Publish date:
Updated on

Shoemaker becomes oldest man to win Kentucky Derby

On May 3, 1986, 54-year-old Willie Shoemaker, aboard 18/1 shot Ferdinand, becomes the oldest jockey ever to win the Kentucky Derby. The victory was just one of Shoemaker’s 8,833 wins, a record that stood until 1999, when it was broken by Laffit Pincay.

William Lee Shoemaker was born prematurely on August 19, 1931, in the West Texas town of Fabens. He weighed just two pounds at birth, and doctors predicted he would not survive the night.
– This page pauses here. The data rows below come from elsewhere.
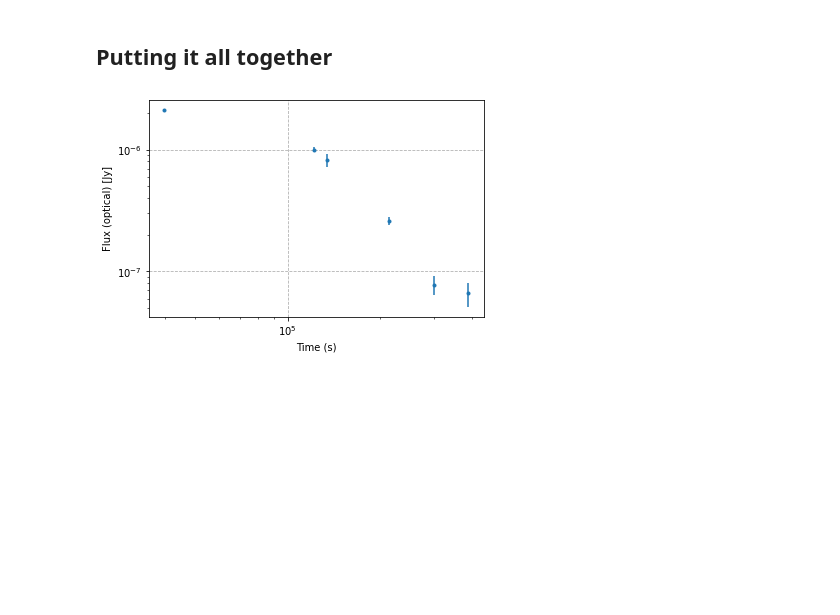
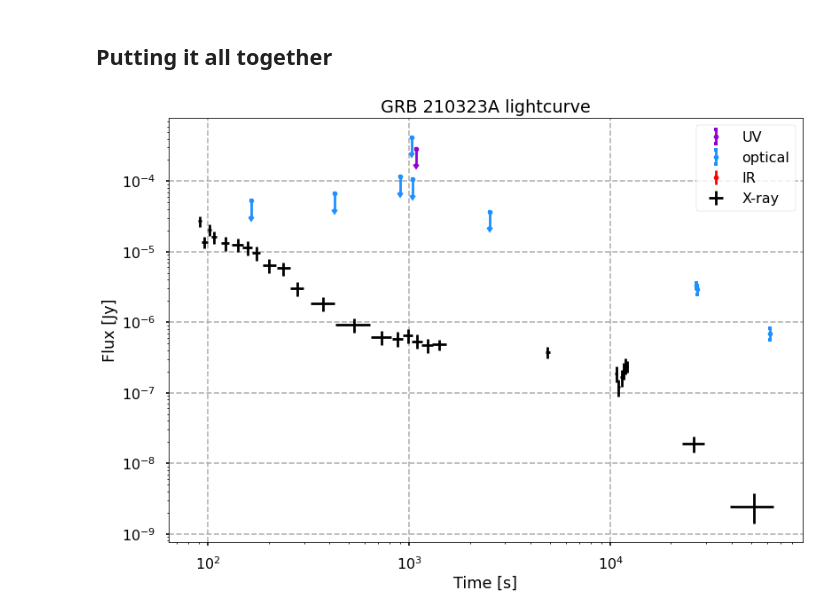
Before and after one commit to cgobat/dark-GRBs, a Jupyter notebook: analysis.ipynb, the cells around one changed output. Saved outputs shown, nothing was run; the diff lists cells and outputs as text; code cells hidden in the pictures; blank space fills up the shorter version.

Commit message:
Code/plotting improvements

```diff
--- a/analysis.ipynb
+++ b/analysis.ipynb
@@ -310,9 +311,35 @@ for i in OpticalData.index:
     all_optical = all_optical.append(newrow, ignore_index=True)
 # %% [markdown]
 ## Putting it all together
-# %%
-lightcurve("070707",band="optical")
-#lightcurve("070707",band="xray")
-# %% [output]
-[figure, removed]
+# %%
+grb = "210323A"
+
+fig, ax = plt.subplots()
+
+subset = all_optical.loc[(all_optical["GRB"]==grb)].copy()
+
+subset.loc[:,"band"] = ["UV" if band<3000 else "IR" if band>8000 else None if pd.isna(band) else "optical" for band in subset["λ_eff"]]
+colors = {"UV":"darkviolet","optical":"dodgerblue","IR":"red"}
+for band,color in colors.items():
+    subsubset = subset[subset["band"]==band]
+    neg_err = [0.4*flux.value if np.isinf(flux.minus) else flux.minus for flux in subsubset["Flux (Jy)"]]
+    pos_err = [0.4*flux.value if np.isinf(flux.plus) else flux.plus for flux in subsubset["Flux (Jy)"]]
+    ax.errorbar(subsubset["Time (s)"],[flux.value for flux in subsubset["Flux (Jy)"]],
+                marker=".",linestyle="",color=color,label=f"{band}",capthick=4,
+                yerr=np.array((neg_err,pos_err)),
+                uplims=[np.isinf(point.minus) for point in subsubset["Flux (Jy)"]],
+                lolims=[np.isinf(point.plus) for point in subsubset["Flux (Jy)"]])
+
+subset = xrt_data.loc[xrt_data["GRB"]==grb]
+neg_err = [0.4*flux.value if np.isinf(flux.minus) else flux.minus for flux in subset["SpecFlux"]]
+pos_err = [0.4*flux.value if np.isinf(flux.plus) else flux.plus for flux in subset["SpecFlux"]]
+ax.errorbar(subset.Time,[flux.value for flux in subset.SpecFlux],
+                      xerr=np.array(subset.Tneg,subset.Tpos).T,yerr=np.array((neg_err,pos_err)),
+                      linestyle="",capthick=0,color="k",label="X-ray")
+
+ax.set(xscale="log",yscale="log",xlabel="Time [s]",ylabel=f"Flux [Jy]",title=f"GRB {grb} lightcurve")
+ax.legend()
+ax.grid(linestyle="--")
+# %% [output]
+[figure, added]
 # %%
```
Also changed, not shown: parts of 17 cells of this notebook.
Even as a full-grown man, “Shoe” was just 4 feet 11 inches tall and 98 pounds.

When he was 10, Shoemaker moved with his father to Los Angeles, where he won a Golden Gloves boxing championship in the 95-105 pound class. Seven years later, on March 19, 1949, he first rode a horse professionally; he was 17. Shoemaker won his first professional race a month later, and soon became known for his patience and great hands. He rarely used his whip and instead relied mostly on the bit and the harness. In 1953, Shoe set a record for most wins in one year with 485. His record in Triple Crown races was similarly outstanding: He won a total of four Kentucky Derbys, two Preakness Stakes and five Belmont Stakes. He placed or showed (second and third place, respectively) in another 14 Triple Crown races over the course of his career

Shoemaker’s most famous run, however, was one he did not win. In the 1957 Kentucky Derby, he mistook the 1-16 mile marker for the finish line and stood up in celebration. He and his horse, Gallant Man, ended up losing the race by a nose. Shoe responded with characteristic calm, explaining to fans and reporters that the course had been changed and that he’d been confused by the lack of a finish marker.
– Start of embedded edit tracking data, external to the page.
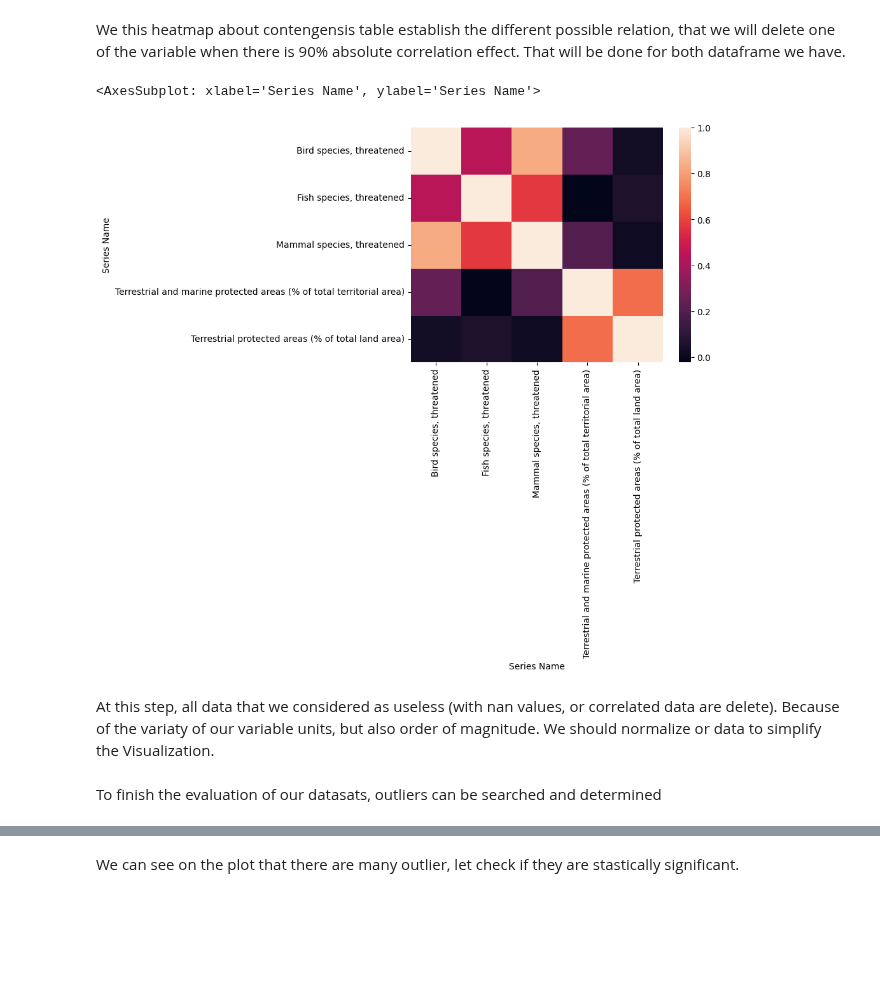
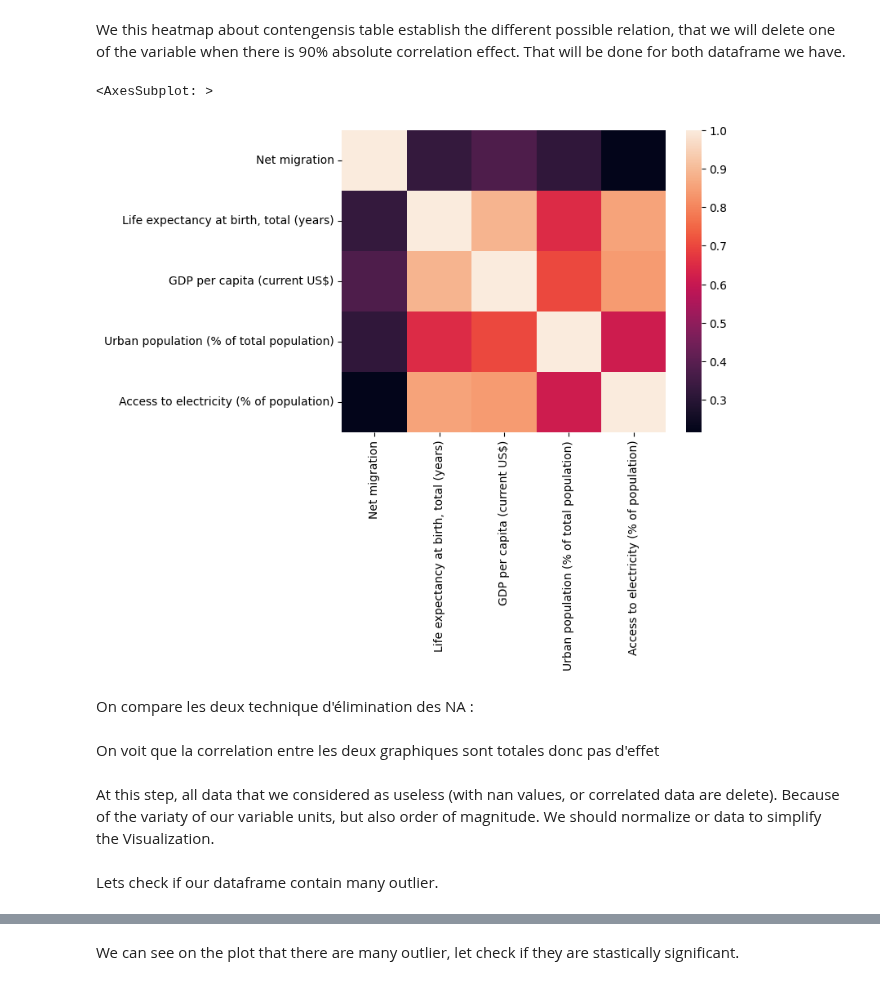
Before and after one commit to f2ire/IA_project, a Jupyter notebook: report1.ipynb, the cells around one changed output, grey strips where cells are left out. Saved outputs shown, nothing was run; the diff lists cells and outputs as text; code cells hidden in the pictures; blank space fills up the shorter version.

```diff
--- a/report1.ipynb
+++ b/report1.ipynb
@@ -23,7 +23,7 @@ originial_df = pd.read_csv("data3.txt", sep="\t")
 originial_df.drop(["Country Code", "Time Code","Time"], axis=1, inplace = True)
 originial_df.set_index("Country Name", inplace = True)
 originial_df[originial_df == ".."] = np.nan
-df = originial_df.copy()
+df = originial_df.copy().astype(np.float64)
 # %% [markdown]
 We can see there are many NaN : We can chose first to eleminate country with many NaN data (over 50% for example) that can bring outlier. But that value can be chose with the following graphic
 # %%
@@ -89,4 +89,4 @@ df_without_na_country = dm.del_many_na_country(df_without_na_series, df_nb_nan_s
 # %% [markdown]
 But we can also replace NaN value by using a clustering estimation by this formula
 # %%
-df_nan_estimate = dm.replace_nan_knn(df_without_na_series)
+df_nan_estimate = dm.replace_nan_knn(df_without_na_series); df_nan_estimate ###TODO: A garder ?
@@ -95,6 +110,6 @@ We will now check about coreleted data, to do this spearman test is done.
 # %% [markdown]
 Maintenant on regarde si des données sont corrélé :
 # %%
-df_corr = df_without_na_series.T.corr("spearman")
+df_corr = df_nan_estimate.corr("spearman", numeric_only = True)
 seaborn.heatmap(df_corr)
 # %% [output]
@@ -104,10 +120,10 @@ We this heatmap about contengensis table establish the different possible relati
 That will be done for both dataframe we have.
 # %%
 importlib.reload(dm)
-df_without_corr_series = dm.del_correled_series(df_without_na_country, df_corr,0.90).T
-df_nan_estimate_without_corr_series = dm.del_correled_series(df_nan_estimate, df_corr,0.90).T
+df_without_corr_series = dm.del_correled_series(df_without_na_country, df_corr,0.90)
+df_nan_estimate_without_corr_series = dm.del_correled_series(df_nan_estimate, df_corr,0.90)
 corr_clean = df_without_corr_series.corr("spearman")
 seaborn.heatmap(corr_clean)
 # %% [output]
-<AxesSubplot: xlabel='Series Name', ylabel='Series Name'>
+<AxesSubplot: >
-[figure, old version]
+[figure, new version]
@@ -124,0 +130,2 @@ seaborn.heatmap(corr_clean)
+# %% [markdown]
+On compare les deux technique d'élimination des NA :
@@ -125,3 +134,5 @@ seaborn.heatmap(corr_clean)
+# %% [markdown]
+On voit que la correlation entre les deux graphiques sont totales donc pas d'effet
 # %% [markdown]
 At this step, all data that we considered as useless (with nan values, or correlated data are delete). Because of the variaty of our variable units, but also order of magnitude. We should normalize or data to simplify the Visualization.
 # %%
@@ -133,5 +143,5 @@ dm.export_clean_data(n_estimated_df,"estimated_data.csv")
-# %% [markdown]
-To finish the evaluation of our datasats, outliers can be searched and determined
+# %% [markdown]
+Lets check if our dataframe contain many outlier.
 # %%
 seaborn.boxplot(data=n_df, orient = "h")
 # %% [output]
```
Also changed, not shown: parts of 8 cells of this notebook, 4 other files.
After recovering from a broken leg that forced him to miss a year of racing, Shoe broke the career record for wins on September 7, 1970, passing Johnny Longden with his 6,033rd victory. Shoe’s last win, on horse Beau Genius, came nearly 20 years later on January 20, 1990, at Gulfstream Park in Florida. It was his 8,833rd win in 40,350 races. He collected nearly $123 million in purses in his 40-year career.

In 1991, the year after Shoemaker retired from racing, a single car drunk-driving accident left him paralyzed from the neck down. Though he was unable to walk, he retained his sense for horses and returned to training them from his wheelchair.

Shoemaker died in his sleep on October 12, 2003, at his home in San Marino, California.

FACT CHECK: We strive for accuracy and fairness. But if you see something that doesn't look right, click here to contact us!


Japanese war crimes trial begins

In Tokyo, Japan, the International Military Tribunals for the Far East begins hearing the case against 28 Japanese military and government officials accused of committing war crimes and crimes against humanity during World War II. On November 4, 1948, the trial ended with 25 of more

New Japanese constitution goes into effect

On May 3, 1947, Japan’s postwar constitution goes into effect. The progressive constitution granted universal suffrage, stripped Emperor Hirohito of all but symbolic power, stipulated a bill of rights, abolished peerage, and outlawed Japan’s right to make war. The document was more

Paris is chosen as site for peace talks

After 34 days of discussions to select a site, the United States and North Vietnam agree to begin formal negotiations in Paris on May 10, or shortly thereafter. Hanoi disclosed that ex-Foreign Minister Xuan Thuy would head the North Vietnamese delegation at the talks. Ambassador more

Cowboy author Andy Adams is born

Andy Adams, one of the most accurate chroniclers of the authentic “Old West,” is born in Columbia City, Indiana. While still in his teens, Adams ran away from home. He eventually made his way to Texas, where he found work as a cowboy. From 1882 to 1893, Adams witnessed more

Exxon executive is murdered

Exxon executive Sidney Reso dies in a storage vault in New Jersey. Four days earlier, he was abducted from the driveway of his Morris Township, New Jersey, home. Reso was shot in the arm, bound and gagged, and then placed in a wooden box that was hidden in a virtually airless more

Congressional hearings on General MacArthur

The Senate Armed Services and Foreign Relations Committees, meeting in closed session, begin their hearings into the dismissal of Gen. Douglas MacArthur by President Harry S. Truman. The hearings served as a sounding board for MacArthur and his extremist views on how the Cold War more

MADD founder’s daughter killed by drunk driver

On this day in 1980, 13-year-old Cari Lightner of Fair Oaks, California, is walking along a quiet road on her way to a church carnival when a car swerves out of control, striking and killing her. Cari’s tragic death compelled her mother, Candy Lightner, to found the organization more